The Age of Enterprise is an important book, written for a broad audience, which covers an area little touched by traditional historians such as Keith Sinclair, Jamie Belich or Michael King. It shows how entrepreneurship and innovation transformed the New Zealand economy in the late 19th century and sets our experience in context with other similar developments in settler colonies such as Australia and Latin America. In particular, The Age of Enterprise draws on case studies and historical evidence to reveal that the small, organic, rapidly expanding firm was the potent force in New Zealand's growth - the local, smalltime entrepreneur is the hero of this story. By focusing on the shape of our economic history Ian Hunter here fills a major gap in our knowledge of the colonial period which has so far derived largely from the work of social and political historians.
Ian Hunter is a senior lecturer at the University of Auckland Business School. He is a business historian, whose research has been published in journals such as Australian Economic History Review and Business History Review, and the author of David Levene: A Man and his Business and Robert Laidlaw: Man for Our Time. He is a former professor at Massey University and the Centre for International Business History at the University of Reading and the former director of the Auckland Business History Project.
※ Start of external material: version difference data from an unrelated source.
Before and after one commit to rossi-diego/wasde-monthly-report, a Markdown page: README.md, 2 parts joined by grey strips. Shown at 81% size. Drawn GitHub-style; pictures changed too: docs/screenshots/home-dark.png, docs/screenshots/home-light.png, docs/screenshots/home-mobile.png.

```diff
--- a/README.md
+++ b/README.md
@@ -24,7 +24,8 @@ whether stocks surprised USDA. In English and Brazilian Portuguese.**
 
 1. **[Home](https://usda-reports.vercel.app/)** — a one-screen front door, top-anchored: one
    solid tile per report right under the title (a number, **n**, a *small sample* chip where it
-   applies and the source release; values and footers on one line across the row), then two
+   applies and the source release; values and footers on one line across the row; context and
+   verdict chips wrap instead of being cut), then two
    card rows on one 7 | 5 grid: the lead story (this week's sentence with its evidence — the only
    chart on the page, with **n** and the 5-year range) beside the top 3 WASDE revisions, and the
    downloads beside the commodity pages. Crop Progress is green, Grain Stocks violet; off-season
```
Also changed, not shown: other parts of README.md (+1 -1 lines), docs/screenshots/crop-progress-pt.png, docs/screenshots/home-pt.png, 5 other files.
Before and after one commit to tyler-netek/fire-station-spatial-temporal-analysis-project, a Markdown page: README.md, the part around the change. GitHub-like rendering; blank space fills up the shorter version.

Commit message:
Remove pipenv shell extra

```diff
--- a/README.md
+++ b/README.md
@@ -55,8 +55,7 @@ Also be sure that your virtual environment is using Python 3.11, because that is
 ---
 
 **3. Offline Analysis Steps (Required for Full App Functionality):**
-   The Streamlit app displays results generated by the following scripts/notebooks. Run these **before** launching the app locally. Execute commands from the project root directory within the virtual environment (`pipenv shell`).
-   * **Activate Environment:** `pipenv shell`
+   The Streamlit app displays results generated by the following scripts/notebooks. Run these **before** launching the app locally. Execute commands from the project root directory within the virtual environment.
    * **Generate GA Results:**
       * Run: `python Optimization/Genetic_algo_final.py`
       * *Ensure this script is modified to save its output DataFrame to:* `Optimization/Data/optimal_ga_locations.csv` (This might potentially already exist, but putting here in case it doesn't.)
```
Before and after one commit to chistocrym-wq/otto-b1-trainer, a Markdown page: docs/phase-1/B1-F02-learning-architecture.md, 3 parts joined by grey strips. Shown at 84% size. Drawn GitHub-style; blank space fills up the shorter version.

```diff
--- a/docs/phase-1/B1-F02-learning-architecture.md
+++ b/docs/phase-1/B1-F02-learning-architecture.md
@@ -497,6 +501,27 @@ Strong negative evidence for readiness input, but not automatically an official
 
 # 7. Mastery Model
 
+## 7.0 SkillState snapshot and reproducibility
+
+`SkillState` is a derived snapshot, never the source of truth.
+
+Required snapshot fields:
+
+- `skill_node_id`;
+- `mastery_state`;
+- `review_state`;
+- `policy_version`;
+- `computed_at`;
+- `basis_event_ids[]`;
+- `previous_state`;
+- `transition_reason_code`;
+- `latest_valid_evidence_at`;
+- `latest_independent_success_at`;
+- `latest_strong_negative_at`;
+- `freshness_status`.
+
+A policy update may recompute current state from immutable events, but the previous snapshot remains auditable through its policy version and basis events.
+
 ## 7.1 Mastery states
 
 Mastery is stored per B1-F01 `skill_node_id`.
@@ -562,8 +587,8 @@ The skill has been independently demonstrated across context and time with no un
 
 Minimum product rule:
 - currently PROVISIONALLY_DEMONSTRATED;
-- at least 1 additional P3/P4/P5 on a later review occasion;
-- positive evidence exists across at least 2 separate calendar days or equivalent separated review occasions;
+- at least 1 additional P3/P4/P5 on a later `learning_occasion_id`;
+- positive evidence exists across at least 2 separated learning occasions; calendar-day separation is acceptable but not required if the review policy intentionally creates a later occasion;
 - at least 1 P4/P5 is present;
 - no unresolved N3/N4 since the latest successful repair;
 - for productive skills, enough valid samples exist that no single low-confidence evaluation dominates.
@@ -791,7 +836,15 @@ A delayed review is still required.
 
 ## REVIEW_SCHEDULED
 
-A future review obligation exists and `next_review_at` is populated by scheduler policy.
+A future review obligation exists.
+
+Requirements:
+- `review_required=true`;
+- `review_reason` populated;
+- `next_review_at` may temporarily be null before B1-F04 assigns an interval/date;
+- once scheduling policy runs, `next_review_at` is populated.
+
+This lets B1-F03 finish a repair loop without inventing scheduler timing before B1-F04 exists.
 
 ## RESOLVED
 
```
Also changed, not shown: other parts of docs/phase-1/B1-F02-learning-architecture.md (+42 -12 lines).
He also served as a joint editor of City of Enterprise: Perspectives on Auckland Business History.
1. The Entrepreneur; 2. Seeds in the ground (1820-1880); 3. The Age of Enterprise (1880-1910); 4. The Problem of Origins; 5. Attitudes to enterprise and industry; 6. Social Capital and Immigrant Entrepreneurship; 7. Overcoming scarcity: Capital and the Entrepreneur; 8. Pursuing Innovation; 9. Risk, Persistence, Focus: A Lifecycle of the Entrepreneur; 10. Conclusion: Roots of Enterprise